**Task instructions**
The answer must be every line from the entries below that contains "ipynb".
(Entries supplied begins)
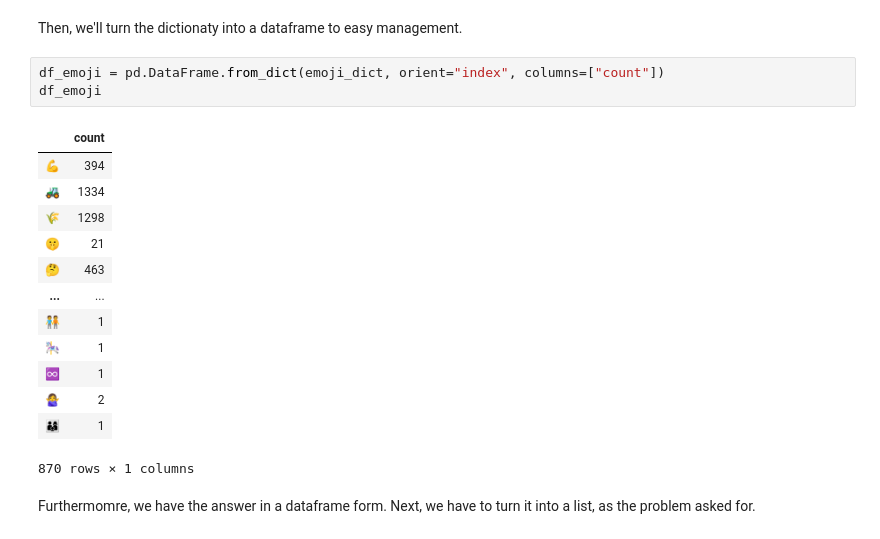
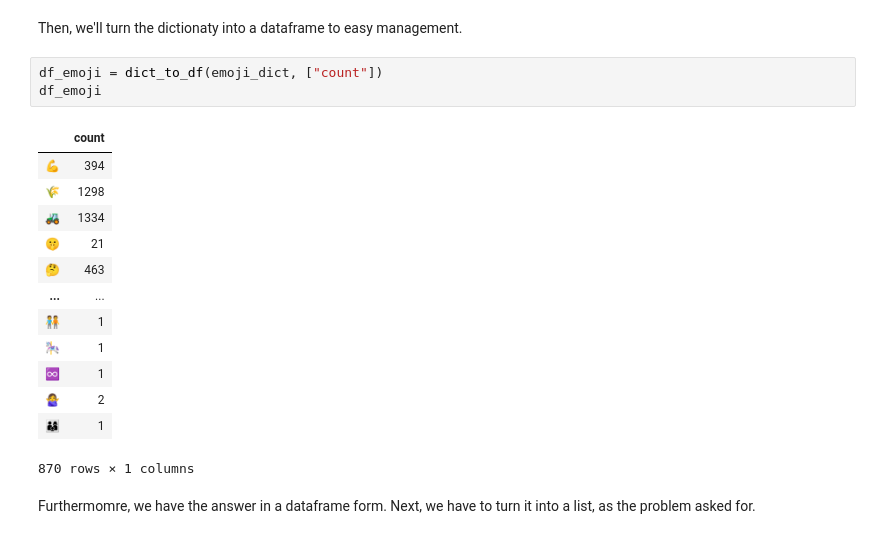
Before and after one commit to arthurkko/latam-challenge, a Jupyter notebook: src/challenge.ipynb, the cells around one changed output. Drawn from its saved outputs; the diff is of its cells as text.

Commit message:
feat: implement dict_to_df

```diff
--- a/src/challenge.ipynb
+++ b/src/challenge.ipynb
@@ -456,13 +456,13 @@ emoji_dict
 # %% [markdown]
 Then, we'll turn the dictionaty into a dataframe to easy management.
 # %%
-df_emoji = pd.DataFrame.from_dict(emoji_dict, orient="index", columns=["count"])
+df_emoji = dict_to_df(emoji_dict, ["count"])
 df_emoji
 # %% [output]
 |  | count |
 | 💪 | 394 |
+| 🌾 | 1298 |
 | 🚜 | 1334 |
-| 🌾 | 1298 |
 | 🤫 | 21 |
 | 🤔 | 463 |
 | ... | ... |
```
Also changed, not shown: parts of 6 cells of this notebook, 2 other files.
(Entries supplied ends)
**Finished task**
Before and after one commit to arthurkko/latam-challenge, a Jupyter notebook: src/challenge.ipynb, the cells around one changed output. Drawn from its saved outputs; the diff is of its cells as text.
--- a/src/challenge.ipynb
+++ b/src/challenge.ipynb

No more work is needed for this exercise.